#### Exercise:
Gather up every line from the entries below that uses the word "style".

____________________

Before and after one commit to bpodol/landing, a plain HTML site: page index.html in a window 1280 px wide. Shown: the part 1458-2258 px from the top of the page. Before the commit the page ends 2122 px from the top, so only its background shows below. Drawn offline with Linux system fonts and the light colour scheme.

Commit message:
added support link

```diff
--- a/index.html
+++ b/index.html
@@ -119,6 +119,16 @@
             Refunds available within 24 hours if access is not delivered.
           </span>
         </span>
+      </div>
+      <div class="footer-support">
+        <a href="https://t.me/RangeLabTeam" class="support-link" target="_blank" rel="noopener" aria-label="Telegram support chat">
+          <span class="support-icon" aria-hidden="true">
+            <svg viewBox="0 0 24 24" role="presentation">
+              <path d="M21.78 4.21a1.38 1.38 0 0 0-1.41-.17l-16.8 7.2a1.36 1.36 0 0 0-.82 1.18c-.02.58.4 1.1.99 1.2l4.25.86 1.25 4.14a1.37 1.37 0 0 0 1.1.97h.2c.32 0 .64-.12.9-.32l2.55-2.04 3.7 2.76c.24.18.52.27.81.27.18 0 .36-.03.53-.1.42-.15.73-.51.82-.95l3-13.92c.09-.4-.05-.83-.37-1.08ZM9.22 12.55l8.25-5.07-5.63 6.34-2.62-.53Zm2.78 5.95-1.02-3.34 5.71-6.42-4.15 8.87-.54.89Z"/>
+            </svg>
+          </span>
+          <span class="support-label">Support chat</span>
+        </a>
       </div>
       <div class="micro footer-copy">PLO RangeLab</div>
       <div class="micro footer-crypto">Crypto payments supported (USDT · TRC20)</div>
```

____________________

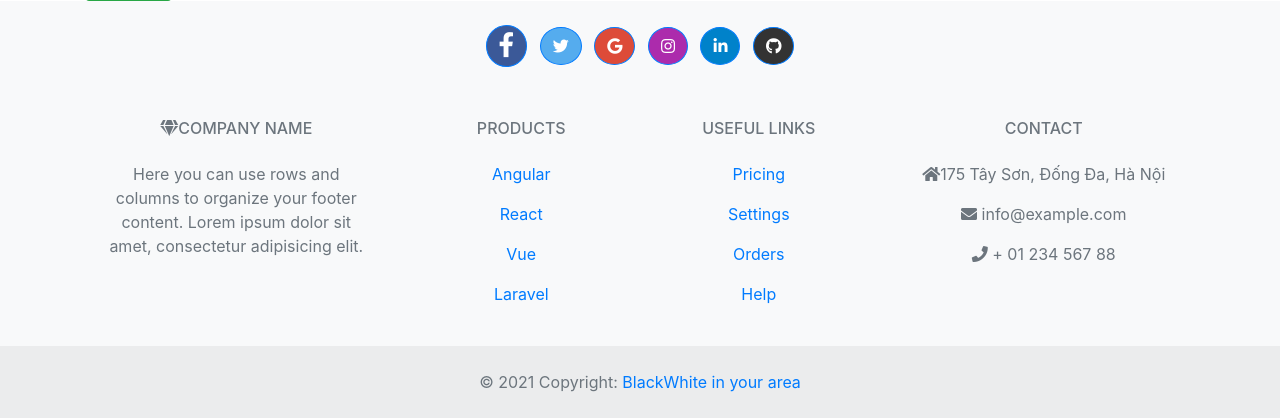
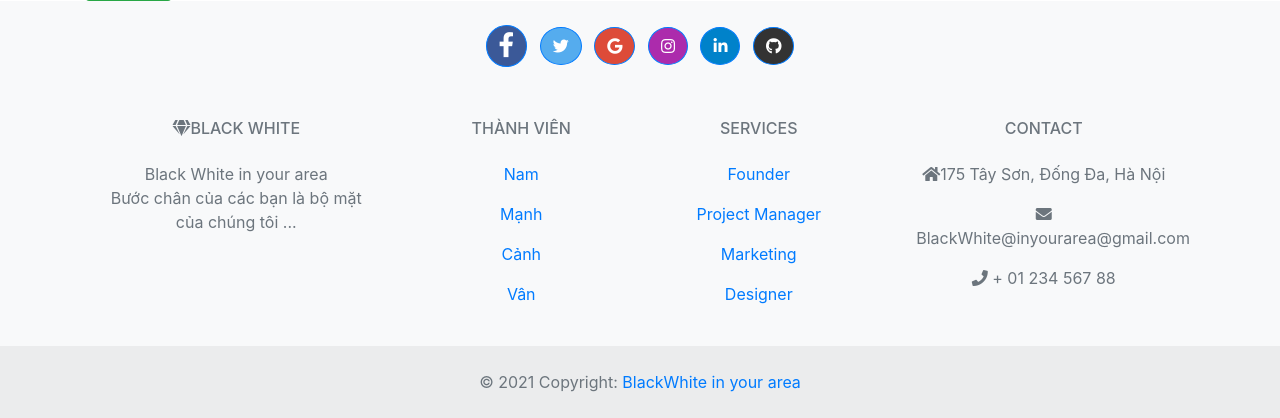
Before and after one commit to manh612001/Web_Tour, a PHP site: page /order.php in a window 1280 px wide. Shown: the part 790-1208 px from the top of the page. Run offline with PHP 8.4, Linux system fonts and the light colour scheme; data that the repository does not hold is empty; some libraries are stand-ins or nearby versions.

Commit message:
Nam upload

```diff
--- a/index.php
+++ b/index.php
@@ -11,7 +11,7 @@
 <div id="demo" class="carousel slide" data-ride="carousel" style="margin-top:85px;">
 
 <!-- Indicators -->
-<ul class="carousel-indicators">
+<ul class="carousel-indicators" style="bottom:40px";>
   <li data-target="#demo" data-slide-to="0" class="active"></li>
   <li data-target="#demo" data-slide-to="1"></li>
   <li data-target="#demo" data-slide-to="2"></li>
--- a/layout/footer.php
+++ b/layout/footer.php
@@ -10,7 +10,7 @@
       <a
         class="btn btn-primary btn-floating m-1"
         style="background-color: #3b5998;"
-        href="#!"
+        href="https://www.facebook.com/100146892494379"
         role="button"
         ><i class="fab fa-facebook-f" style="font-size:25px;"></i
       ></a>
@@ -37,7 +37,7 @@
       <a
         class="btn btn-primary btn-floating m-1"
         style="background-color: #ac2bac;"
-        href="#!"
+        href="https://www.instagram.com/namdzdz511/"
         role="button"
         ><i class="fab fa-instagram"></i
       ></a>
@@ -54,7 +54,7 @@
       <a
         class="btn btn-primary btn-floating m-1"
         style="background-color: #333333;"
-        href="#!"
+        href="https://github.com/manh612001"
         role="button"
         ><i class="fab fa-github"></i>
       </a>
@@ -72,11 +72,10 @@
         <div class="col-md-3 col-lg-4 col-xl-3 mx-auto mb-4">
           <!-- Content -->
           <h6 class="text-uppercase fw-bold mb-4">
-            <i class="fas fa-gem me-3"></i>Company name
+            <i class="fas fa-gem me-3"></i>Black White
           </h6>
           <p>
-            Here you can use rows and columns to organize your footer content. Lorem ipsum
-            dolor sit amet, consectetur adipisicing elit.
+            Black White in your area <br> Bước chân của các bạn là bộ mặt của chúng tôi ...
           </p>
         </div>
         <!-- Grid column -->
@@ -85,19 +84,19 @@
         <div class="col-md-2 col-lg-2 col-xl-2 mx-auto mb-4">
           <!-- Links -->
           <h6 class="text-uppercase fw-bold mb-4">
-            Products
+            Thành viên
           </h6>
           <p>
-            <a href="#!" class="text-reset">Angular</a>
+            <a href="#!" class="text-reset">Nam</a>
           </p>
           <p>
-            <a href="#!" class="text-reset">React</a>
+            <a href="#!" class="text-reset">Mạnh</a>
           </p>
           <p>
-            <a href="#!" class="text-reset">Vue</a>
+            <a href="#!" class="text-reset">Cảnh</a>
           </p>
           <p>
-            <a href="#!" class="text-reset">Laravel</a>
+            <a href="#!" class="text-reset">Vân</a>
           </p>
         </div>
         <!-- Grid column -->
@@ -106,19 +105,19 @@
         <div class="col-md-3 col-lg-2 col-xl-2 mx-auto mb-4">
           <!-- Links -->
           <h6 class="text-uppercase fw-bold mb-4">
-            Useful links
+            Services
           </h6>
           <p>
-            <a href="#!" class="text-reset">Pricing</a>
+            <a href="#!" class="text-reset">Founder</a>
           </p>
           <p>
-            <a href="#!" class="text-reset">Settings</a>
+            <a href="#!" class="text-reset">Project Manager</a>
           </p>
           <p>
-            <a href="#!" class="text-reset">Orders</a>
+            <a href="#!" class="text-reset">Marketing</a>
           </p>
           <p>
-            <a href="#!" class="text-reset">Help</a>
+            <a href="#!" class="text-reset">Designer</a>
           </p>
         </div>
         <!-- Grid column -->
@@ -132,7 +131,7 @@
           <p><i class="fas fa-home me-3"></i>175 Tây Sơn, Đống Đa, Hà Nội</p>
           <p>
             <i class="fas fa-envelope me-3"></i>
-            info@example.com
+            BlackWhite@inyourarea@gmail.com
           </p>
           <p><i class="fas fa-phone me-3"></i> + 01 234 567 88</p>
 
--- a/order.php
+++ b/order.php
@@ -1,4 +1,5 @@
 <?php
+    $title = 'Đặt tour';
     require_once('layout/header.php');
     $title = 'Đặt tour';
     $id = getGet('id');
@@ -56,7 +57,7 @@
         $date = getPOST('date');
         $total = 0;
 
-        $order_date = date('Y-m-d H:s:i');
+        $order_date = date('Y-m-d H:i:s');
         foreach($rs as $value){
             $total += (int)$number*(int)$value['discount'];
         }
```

____________________

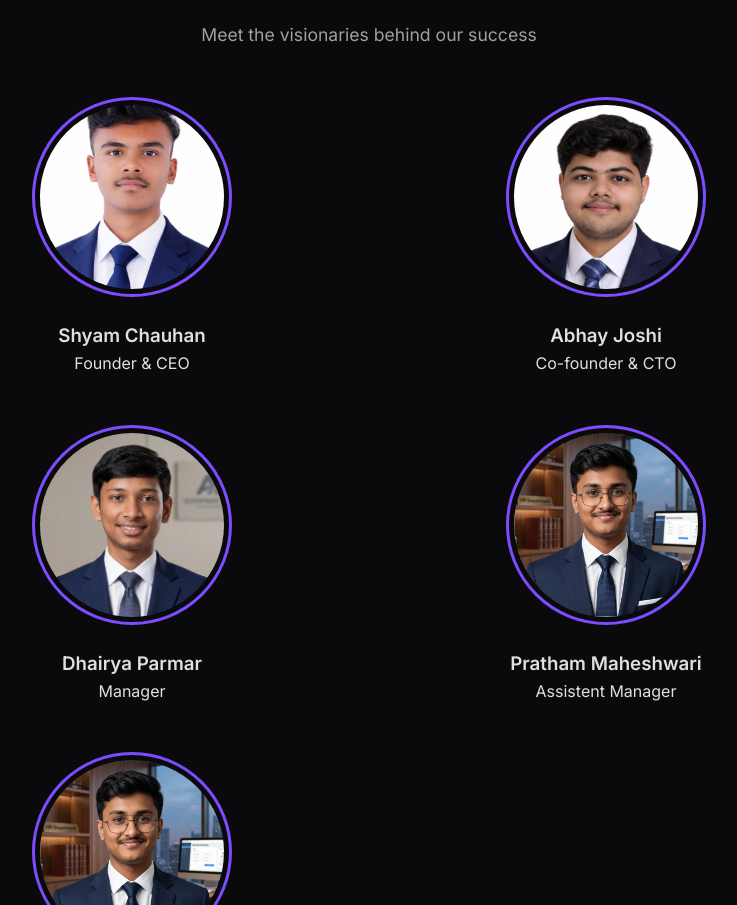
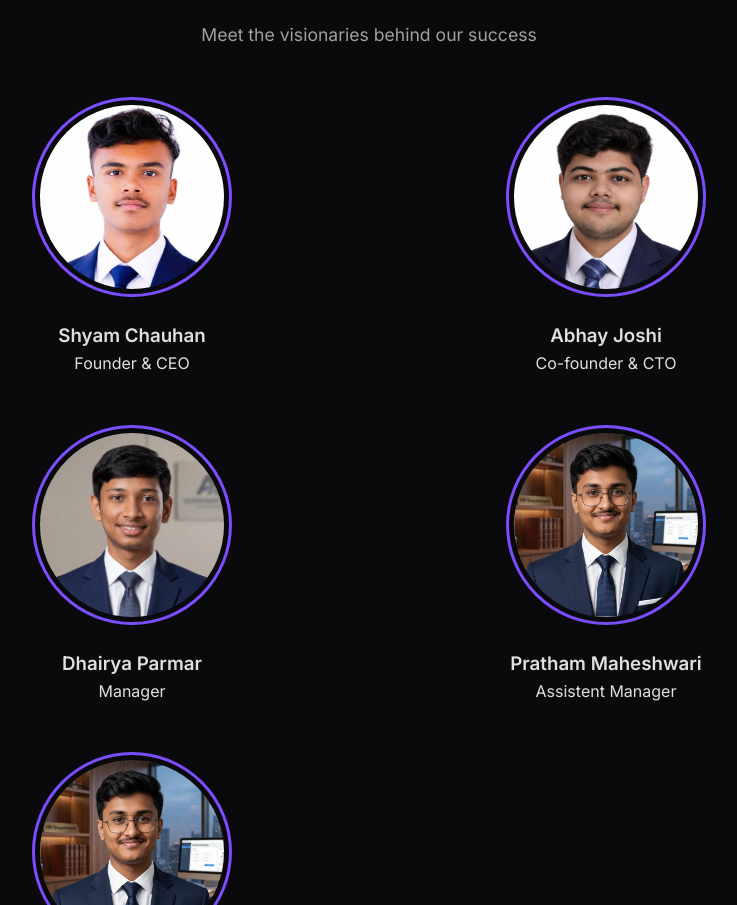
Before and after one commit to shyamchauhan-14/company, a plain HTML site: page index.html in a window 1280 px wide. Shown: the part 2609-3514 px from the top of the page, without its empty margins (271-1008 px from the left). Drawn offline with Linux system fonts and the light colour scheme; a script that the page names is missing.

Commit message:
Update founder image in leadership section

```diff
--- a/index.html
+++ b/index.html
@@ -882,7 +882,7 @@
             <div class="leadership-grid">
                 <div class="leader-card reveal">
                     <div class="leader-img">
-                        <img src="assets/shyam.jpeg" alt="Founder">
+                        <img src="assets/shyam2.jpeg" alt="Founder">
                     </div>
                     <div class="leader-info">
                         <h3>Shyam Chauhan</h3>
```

____________________

#### Written solution:
 <div id="demo" class="carousel slide" data-ride="carousel" style="margin-top:85px;">
+<ul class="carousel-indicators" style="bottom:40px";>
         style="background-color: #3b5998;"
         ><i class="fab fa-facebook-f" style="font-size:25px;"></i
         style="background-color: #ac2bac;"
         style="background-color: #333333;"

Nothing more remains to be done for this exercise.